One of the early casualties of the First World War was, in many respects, the community pub or, more accurately the liberal consumption of alcohol on licensed premises. Before the outbreak of war, and partly because of the rising support of the temperance movement, urging the moderate consumption of alcohol, licensing laws began to restrict the opening hours of premises. But, immediately after the outbreak of war in August 1914, Parliament passed the Defence of the Realm Act which covered a range of measures to support the Allied effort of the war. A section of the Act looked specifically at the hours in which publicans could sell alcohol, as it was strongly believed that high levels of alcohol consumption would have a negative impact on the war effort. It therefore restricted opening hours for licensed premises to lunch (12:00 to 14:00) and later to supper (18:30 to 21:30).
But, even with these changes in force, the British Government became increasingly concerned about how the high levels of alcohol consumption still threatened the productivity of the war effort and high work ethics. If anything, consumption was increasing because in many cases wages were rising, particularly for those in industries vital to war, such as shipbuilding, as overtime became the norm. A campaign to persuade people to consume less alcohol led by the Chancellor of the Exchequer, David Lloyd George, had little effect, so in October 1915 the British government announced a further series of measures they believed would reduce alcohol consumption further. A ‘No Treating Order’ laid down that any drink ordered was to be paid for by the person supplied, so to dissuade rounds of drinks or drinks on credit. The maximum penalty for defying the Government order was six months’ imprisonment.
However, the government also became increasingly concerned about the increase in alcohol consumption in specific areas of the country vital to the war effort. An enormous cordite munitions factory built to supply ammunition to British forces had been established in the town of Gretna, just over the Scottish border, 12 miles north of the English city of Carlisle, employing over 15,000 workers. Although most of the workers were well-behaved, the cases of drunkenness, anti-social behaviour, and resulting convictions quadrupled.
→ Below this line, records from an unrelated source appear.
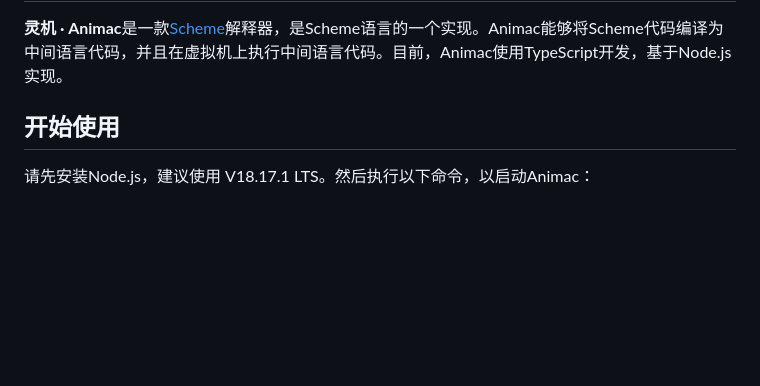
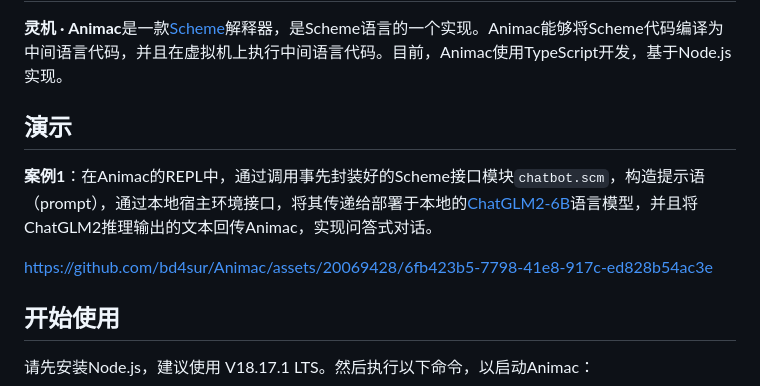
Before and after one commit to bd4sur/Animac, a Markdown page: README.md, the part around the change. Drawn GitHub-style; blank space fills up the shorter version.

Commit message:
【文档】增加视频演示案例（LLM对话）

```diff
--- a/README.md
+++ b/README.md
@@ -3,6 +3,12 @@
 <h1 align="center">Animac · 灵机</h1>
 
 **灵机 · Animac**是一款[Scheme](https://zh.wikipedia.org/wiki/Scheme)解释器，是Scheme语言的一个实现。Animac能够将Scheme代码编译为中间语言代码，并且在虚拟机上执行中间语言代码。目前，Animac使用TypeScript开发，基于Node.js实现。
+
+## 演示
+
+**案例1**：在Animac的REPL中，通过调用事先封装好的Scheme接口模块`chatbot.scm`，构造提示语（prompt），通过本地宿主环境接口，将其传递给部署于本地的[ChatGLM2-6B](https://github.com/THUDM/ChatGLM2-6B)语言模型，并且将ChatGLM2推理输出的文本回传Animac，实现问答式对话。
+
+https://github.com/bd4sur/Animac/assets/20069428/6fb423b5-7798-41e8-917c-ed828b54ac3e
 
 ## 开始使用
 
```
There was also a heightened risk of hampering the war effort through increased sick absences and the threat of serious accidents as workers had to manually handle nitro-glycerine and guncotton into cordite paste, and load the matter into shell cases.